It was difficult for me to identify closely with Kafka. Miss Saeki in her real and spiritual manifestations did not touch a chord. In my opinion, the characters closest to reality in the novel are Hoshino and Nakata (despite his bewildering capabilities). This is not a book easily understandable on the first reading. There are a medley of situations and characters, some apparently superfluous – the prostitute philosopher and the coffee shop owner who postures as a western classical music expert for example. Aside from expounding the author’s  philosophical stand or opinion on music these characters do not appear to have any bearing on the plot. The import of Beethoven’s Archduke’s Trio to the storyline is also completely incomprehensible to me.
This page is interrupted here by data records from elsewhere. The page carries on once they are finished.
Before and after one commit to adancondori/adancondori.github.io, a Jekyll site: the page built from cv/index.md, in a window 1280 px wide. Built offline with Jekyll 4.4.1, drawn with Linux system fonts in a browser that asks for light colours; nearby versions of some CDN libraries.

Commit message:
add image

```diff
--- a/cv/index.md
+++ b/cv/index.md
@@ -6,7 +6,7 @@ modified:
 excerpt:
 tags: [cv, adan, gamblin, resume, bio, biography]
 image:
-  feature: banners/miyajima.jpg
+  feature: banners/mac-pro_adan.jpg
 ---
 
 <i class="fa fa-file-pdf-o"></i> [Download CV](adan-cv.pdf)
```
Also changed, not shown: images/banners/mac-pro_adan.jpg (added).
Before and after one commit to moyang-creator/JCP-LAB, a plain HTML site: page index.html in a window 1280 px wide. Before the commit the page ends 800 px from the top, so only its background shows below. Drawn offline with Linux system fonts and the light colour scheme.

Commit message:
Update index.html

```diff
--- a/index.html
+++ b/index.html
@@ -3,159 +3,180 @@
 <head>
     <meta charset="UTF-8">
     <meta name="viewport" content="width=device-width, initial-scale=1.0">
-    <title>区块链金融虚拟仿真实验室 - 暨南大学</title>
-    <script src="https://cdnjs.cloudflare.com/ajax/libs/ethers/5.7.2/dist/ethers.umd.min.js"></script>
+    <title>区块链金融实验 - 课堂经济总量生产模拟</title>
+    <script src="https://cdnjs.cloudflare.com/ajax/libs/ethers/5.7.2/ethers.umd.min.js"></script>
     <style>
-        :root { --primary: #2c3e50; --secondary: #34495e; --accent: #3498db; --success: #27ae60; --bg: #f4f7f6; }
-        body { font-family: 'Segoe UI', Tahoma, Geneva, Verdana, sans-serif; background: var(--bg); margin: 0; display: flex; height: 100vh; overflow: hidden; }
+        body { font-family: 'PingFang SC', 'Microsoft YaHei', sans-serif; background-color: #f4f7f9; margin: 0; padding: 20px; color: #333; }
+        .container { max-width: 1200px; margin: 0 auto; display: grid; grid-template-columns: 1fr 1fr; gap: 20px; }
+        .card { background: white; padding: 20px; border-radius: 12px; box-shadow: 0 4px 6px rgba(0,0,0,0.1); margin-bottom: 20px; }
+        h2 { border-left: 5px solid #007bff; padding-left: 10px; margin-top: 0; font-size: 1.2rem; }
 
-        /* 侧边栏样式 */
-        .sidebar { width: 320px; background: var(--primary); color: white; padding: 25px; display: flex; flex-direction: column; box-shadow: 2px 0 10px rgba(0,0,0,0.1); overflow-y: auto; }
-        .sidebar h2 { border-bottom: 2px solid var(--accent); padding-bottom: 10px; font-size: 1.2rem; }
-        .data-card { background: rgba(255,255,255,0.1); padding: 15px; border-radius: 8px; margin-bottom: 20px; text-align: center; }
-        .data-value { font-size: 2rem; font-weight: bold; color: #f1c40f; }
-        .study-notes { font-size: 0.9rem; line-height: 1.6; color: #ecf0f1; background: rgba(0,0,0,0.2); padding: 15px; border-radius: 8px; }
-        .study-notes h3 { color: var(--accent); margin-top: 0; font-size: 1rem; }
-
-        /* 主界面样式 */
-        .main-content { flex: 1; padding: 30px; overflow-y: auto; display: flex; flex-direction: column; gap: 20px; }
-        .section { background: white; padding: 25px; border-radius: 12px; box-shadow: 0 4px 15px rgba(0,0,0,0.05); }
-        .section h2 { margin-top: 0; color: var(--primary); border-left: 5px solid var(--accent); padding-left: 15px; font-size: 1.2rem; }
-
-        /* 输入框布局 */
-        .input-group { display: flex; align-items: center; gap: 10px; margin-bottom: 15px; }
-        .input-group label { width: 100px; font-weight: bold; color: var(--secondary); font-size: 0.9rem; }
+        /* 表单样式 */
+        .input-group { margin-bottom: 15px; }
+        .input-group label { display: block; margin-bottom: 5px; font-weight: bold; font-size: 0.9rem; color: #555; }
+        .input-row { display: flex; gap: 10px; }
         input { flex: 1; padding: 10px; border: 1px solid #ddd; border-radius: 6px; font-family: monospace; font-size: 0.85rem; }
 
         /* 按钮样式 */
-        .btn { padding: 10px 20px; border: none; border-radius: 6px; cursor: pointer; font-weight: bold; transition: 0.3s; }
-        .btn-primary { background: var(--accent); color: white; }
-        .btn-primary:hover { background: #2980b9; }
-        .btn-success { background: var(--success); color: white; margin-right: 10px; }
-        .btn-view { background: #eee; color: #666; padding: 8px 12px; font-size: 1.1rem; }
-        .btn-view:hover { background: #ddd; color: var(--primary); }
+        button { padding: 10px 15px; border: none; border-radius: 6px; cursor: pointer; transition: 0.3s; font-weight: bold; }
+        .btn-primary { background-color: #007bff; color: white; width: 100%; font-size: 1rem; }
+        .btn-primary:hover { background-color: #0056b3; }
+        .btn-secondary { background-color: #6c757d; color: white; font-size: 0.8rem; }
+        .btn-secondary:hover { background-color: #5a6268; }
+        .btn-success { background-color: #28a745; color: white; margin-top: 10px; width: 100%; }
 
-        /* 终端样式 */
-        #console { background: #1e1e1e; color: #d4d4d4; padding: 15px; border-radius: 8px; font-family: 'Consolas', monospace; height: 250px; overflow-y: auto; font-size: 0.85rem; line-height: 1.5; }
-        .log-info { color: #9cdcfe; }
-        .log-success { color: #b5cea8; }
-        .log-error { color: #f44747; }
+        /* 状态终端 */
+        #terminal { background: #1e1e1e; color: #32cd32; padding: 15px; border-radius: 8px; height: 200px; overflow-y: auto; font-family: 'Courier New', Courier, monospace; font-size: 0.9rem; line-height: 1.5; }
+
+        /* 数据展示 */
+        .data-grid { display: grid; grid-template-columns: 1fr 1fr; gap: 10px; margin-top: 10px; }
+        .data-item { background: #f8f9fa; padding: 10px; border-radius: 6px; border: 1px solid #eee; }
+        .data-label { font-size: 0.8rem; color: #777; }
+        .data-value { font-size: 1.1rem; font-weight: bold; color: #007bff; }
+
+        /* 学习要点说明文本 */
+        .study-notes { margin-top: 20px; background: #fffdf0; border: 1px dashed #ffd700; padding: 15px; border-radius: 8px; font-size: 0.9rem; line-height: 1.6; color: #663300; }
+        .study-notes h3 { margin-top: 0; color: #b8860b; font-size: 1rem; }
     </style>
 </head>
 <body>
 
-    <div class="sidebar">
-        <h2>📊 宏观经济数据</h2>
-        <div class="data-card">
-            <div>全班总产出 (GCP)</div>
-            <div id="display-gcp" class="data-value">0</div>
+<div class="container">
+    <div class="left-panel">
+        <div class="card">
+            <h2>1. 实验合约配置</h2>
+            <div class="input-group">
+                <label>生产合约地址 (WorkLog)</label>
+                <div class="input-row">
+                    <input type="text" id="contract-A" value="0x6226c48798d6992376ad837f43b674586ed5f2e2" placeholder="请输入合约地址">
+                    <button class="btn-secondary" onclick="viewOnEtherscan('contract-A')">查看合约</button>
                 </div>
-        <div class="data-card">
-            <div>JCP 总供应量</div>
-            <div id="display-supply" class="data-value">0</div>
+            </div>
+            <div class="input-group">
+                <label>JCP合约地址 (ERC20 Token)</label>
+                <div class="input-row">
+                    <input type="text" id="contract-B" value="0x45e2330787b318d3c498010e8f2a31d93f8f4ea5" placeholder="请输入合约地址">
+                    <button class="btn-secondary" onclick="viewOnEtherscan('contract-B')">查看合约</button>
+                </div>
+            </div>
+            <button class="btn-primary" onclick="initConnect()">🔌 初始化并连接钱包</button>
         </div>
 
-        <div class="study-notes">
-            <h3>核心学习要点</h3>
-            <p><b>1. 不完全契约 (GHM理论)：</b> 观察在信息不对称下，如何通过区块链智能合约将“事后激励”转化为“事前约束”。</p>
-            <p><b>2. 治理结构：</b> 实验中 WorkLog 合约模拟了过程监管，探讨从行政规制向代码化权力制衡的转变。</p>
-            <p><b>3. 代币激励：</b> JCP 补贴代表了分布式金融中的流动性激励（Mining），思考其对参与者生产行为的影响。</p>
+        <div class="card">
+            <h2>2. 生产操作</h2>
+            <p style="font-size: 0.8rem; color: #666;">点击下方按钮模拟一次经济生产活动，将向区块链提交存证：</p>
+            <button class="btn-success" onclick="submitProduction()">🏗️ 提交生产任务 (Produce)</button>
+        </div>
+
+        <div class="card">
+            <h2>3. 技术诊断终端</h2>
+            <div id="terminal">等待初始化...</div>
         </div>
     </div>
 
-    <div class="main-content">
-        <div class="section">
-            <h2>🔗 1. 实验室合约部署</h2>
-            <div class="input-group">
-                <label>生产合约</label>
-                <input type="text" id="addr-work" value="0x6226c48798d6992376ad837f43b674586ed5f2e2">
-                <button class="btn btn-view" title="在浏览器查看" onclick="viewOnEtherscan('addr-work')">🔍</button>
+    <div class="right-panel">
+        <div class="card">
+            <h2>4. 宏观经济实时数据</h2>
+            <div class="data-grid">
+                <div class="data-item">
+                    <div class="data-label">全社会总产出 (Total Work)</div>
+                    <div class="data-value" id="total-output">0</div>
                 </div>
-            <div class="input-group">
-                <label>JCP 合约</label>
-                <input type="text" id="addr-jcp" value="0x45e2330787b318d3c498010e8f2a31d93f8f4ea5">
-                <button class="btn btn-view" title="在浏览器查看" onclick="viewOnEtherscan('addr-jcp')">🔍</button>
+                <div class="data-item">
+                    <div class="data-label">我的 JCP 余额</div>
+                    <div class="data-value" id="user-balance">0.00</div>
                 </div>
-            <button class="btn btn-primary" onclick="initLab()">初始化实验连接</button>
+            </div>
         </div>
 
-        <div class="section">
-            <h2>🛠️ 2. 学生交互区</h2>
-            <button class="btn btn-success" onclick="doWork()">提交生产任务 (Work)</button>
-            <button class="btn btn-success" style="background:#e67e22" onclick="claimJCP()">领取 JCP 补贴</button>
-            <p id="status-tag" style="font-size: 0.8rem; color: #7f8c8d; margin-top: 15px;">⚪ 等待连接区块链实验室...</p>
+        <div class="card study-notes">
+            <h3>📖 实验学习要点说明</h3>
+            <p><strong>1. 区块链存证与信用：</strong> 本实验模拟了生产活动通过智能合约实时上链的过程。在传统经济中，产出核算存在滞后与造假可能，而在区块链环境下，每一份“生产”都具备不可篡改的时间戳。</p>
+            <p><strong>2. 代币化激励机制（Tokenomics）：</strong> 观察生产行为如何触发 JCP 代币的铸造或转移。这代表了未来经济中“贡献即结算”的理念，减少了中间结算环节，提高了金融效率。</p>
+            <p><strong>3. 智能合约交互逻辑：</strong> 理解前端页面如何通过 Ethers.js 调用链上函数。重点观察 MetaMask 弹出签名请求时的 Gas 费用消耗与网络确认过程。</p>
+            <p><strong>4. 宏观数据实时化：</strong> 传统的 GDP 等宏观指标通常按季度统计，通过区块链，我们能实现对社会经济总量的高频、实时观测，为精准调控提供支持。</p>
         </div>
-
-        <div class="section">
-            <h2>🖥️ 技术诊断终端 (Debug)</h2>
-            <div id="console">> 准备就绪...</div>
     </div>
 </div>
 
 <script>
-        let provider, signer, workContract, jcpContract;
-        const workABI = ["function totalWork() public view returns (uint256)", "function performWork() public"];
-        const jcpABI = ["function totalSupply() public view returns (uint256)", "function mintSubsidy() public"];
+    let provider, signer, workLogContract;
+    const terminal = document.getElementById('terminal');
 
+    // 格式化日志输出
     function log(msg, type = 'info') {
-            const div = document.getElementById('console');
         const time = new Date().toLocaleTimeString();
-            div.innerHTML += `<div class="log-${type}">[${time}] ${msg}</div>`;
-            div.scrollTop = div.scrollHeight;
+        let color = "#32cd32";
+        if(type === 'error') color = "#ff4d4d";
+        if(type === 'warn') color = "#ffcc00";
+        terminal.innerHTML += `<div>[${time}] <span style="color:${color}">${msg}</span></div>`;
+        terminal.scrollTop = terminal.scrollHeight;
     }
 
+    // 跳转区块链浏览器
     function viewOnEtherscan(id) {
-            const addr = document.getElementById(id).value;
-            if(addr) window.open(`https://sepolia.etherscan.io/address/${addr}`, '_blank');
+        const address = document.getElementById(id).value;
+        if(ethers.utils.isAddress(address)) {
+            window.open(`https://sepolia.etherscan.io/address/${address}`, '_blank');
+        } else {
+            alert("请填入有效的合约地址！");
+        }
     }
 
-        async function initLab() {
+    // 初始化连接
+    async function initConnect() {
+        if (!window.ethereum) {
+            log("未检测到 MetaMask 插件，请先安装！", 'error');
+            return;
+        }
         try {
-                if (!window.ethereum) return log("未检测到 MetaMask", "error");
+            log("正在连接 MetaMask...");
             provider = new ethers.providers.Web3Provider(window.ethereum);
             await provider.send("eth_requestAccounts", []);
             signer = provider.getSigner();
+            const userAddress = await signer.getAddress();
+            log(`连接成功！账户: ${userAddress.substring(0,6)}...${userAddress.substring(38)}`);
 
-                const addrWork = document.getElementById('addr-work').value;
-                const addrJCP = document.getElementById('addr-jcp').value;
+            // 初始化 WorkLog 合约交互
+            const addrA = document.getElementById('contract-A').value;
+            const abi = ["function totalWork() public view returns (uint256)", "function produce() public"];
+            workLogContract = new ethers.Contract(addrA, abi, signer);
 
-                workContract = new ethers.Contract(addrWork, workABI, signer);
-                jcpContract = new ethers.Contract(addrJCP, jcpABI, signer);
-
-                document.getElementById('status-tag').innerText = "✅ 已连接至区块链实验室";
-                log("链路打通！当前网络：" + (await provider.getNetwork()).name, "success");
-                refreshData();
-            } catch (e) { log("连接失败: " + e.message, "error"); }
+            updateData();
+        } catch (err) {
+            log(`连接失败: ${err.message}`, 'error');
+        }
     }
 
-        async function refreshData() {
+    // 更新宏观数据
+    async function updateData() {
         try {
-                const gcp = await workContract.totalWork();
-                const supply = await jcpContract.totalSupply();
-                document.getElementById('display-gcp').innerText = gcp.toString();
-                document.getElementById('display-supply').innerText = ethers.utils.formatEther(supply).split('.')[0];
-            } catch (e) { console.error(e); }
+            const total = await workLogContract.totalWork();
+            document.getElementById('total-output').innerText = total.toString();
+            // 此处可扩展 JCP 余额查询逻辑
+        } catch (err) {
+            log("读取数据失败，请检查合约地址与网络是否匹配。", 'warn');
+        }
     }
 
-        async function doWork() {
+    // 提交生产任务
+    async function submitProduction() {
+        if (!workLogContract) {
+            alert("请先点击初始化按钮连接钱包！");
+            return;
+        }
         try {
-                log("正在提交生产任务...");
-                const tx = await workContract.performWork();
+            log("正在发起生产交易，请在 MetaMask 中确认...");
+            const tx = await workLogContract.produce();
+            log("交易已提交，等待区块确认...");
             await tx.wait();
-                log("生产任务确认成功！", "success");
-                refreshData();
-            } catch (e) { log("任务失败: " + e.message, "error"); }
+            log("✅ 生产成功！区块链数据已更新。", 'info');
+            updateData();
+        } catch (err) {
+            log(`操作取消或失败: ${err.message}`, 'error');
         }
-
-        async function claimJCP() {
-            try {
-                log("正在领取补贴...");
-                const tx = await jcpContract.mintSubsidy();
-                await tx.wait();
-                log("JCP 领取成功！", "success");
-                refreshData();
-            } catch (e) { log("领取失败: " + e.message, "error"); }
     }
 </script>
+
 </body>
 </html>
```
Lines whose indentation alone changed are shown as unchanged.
A complex fabric of  myth, mystery, magic and realism – not really endearing on the first read, but worth returning to – that is how I would describe the book. On the positive side, the language of the English version is simple and dialogues crisp and flowing, thanks to skillful translation by Peter Gabriel.

Kafka On The Shore by Haruki Murakami

Categories: Bibliophilia

Bibliophiliac

September 15, 2009 Leave a comment

I’m addicted to books. I buy books, I download e-books, I occasionally borrow books (and return them of course), I have filched one or two from my college library (mea culpa, mea culpa, mea maxima culpa) which I regret now, but I seldom read them. There are countless books on the shelf that I look on with remorse and fondness. Sometimes, I take an unwholesome pride in showing them off, as if having those titles on my bookshelf is proof of my intellectual superiority. But if anyone asks an opinion on a book all I can ever come up is “Hmm, yes it’s a good book” or “Oh, that’s a lousy one”. Don’t ask me the reasons.

But, all said and done, I would like to read them all some day. Only that, that some day never comes. Of course there are some books which I’m almost afraid to pick to read knowing that the endings are sad; there are many which I’ve begun, lost interest and kept back.

Is there are right way to read? I have a book “How to read a book”. I barely managed to read it and forgot it’s message the instant I returned it to the shelf. Nowadays, I read mostly travel books. Paul Theroux, Colin Thubron, Eric Newby, Michael Palin, Bruce Chatwin and a few others. Bruce Chatwin and Colin Thubron are empathetic, Michael Palin and Eric Newby are endearing, gentle. Paul Theroux’s observations are laced with sardonic malice, I feel sometimes, but his books are fun to read. A sinner is much more interesting than a saint.

The book I’m reading now is Colin Thubron’s “In Siberia”. In it, Siberia  retains its mysteriousness. The brutal history of the land and it’s people is gradually unfolded as he travels across this snowbound domain. One meets vagabonds, a Rasputin lookalike, orthodox Russians, fledgling Buddhists, the ice princess, the horrors of gulag, wanton exploitation of the land, poverty, hopelessness and tragedy. Even though I’m sitting in the quiet comfort of my drawing room, I travel the trains with him, walk lonely streets, pick through the rubble of defunct mines or gaze across the waters of Lake Baikal.

Sometimes I’m accused of reading without reflecting and I know that I’m guilty of that oftentimes. Still, I believe that reading has changed me in many ways for the better. And I thank providence for giving me this gift even though I do not use it well.

Categories: Bibliophilia